» **SOURCE DATA**

* * * *

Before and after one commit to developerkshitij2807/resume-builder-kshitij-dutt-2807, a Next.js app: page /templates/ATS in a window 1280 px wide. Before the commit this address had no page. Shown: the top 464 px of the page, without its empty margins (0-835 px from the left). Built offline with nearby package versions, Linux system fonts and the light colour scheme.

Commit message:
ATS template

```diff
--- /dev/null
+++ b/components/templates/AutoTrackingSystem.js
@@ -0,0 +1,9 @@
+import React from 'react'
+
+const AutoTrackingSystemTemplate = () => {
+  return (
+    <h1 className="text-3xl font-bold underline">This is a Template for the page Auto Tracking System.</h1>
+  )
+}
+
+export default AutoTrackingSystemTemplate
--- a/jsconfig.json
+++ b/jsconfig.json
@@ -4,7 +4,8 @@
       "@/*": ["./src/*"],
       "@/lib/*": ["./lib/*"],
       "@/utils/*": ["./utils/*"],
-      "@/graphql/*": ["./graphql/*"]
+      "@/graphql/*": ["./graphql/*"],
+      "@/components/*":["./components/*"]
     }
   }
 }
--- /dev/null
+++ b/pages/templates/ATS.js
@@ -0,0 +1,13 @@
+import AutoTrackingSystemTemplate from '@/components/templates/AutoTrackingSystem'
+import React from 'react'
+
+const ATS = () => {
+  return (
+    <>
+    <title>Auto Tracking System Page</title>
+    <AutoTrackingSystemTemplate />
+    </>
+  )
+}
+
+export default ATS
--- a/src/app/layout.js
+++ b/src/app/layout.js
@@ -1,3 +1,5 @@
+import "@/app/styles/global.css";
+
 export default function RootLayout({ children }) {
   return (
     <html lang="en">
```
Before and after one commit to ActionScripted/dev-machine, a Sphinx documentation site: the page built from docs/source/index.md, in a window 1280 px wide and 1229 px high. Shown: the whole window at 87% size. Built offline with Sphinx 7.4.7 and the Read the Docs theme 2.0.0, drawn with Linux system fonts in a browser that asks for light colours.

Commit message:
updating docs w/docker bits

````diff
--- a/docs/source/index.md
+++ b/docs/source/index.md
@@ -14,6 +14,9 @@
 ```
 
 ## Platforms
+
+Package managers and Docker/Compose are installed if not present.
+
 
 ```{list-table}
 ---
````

* * * *

» **ACTIVITY**
Make an exact copy of every entry.

» **SOLVED EXERCISE**
Before and after one commit to developerkshitij2807/resume-builder-kshitij-dutt-2807, a Next.js app: page /templates/ATS in a window 1280 px wide. Before the commit this address had no page. Shown: the top 464 px of the page, without its empty margins (0-835 px from the left). Built offline with nearby package versions, Linux system fonts and the light colour scheme.

Commit message:
ATS template

```diff
--- /dev/null
+++ b/components/templates/AutoTrackingSystem.js
@@ -0,0 +1,9 @@
+import React from 'react'
+
+const AutoTrackingSystemTemplate = () => {
+  return (
+    <h1 className="text-3xl font-bold underline">This is a Template for the page Auto Tracking System.</h1>
+  )
+}
+
+export default AutoTrackingSystemTemplate
--- a/jsconfig.json
+++ b/jsconfig.json
@@ -4,7 +4,8 @@
       "@/*": ["./src/*"],
       "@/lib/*": ["./lib/*"],
       "@/utils/*": ["./utils/*"],
-      "@/graphql/*": ["./graphql/*"]
+      "@/graphql/*": ["./graphql/*"],
+      "@/components/*":["./components/*"]
     }
   }
 }
--- /dev/null
+++ b/pages/templates/ATS.js
@@ -0,0 +1,13 @@
+import AutoTrackingSystemTemplate from '@/components/templates/AutoTrackingSystem'
+import React from 'react'
+
+const ATS = () => {
+  return (
+    <>
+    <title>Auto Tracking System Page</title>
+    <AutoTrackingSystemTemplate />
+    </>
+  )
+}
+
+export default ATS
--- a/src/app/layout.js
+++ b/src/app/layout.js
@@ -1,3 +1,5 @@
+import "@/app/styles/global.css";
+
 export default function RootLayout({ children }) {
   return (
     <html lang="en">
```
Before and after one commit to ActionScripted/dev-machine, a Sphinx documentation site: the page built from docs/source/index.md, in a window 1280 px wide and 1229 px high. Shown: the whole window at 87% size. Built offline with Sphinx 7.4.7 and the Read the Docs theme 2.0.0, drawn with Linux system fonts in a browser that asks for light colours.

Commit message:
updating docs w/docker bits

````diff
--- a/docs/source/index.md
+++ b/docs/source/index.md
@@ -14,6 +14,9 @@
 ```
 
 ## Platforms
+
+Package managers and Docker/Compose are installed if not present.
+
 
 ```{list-table}
 ---
````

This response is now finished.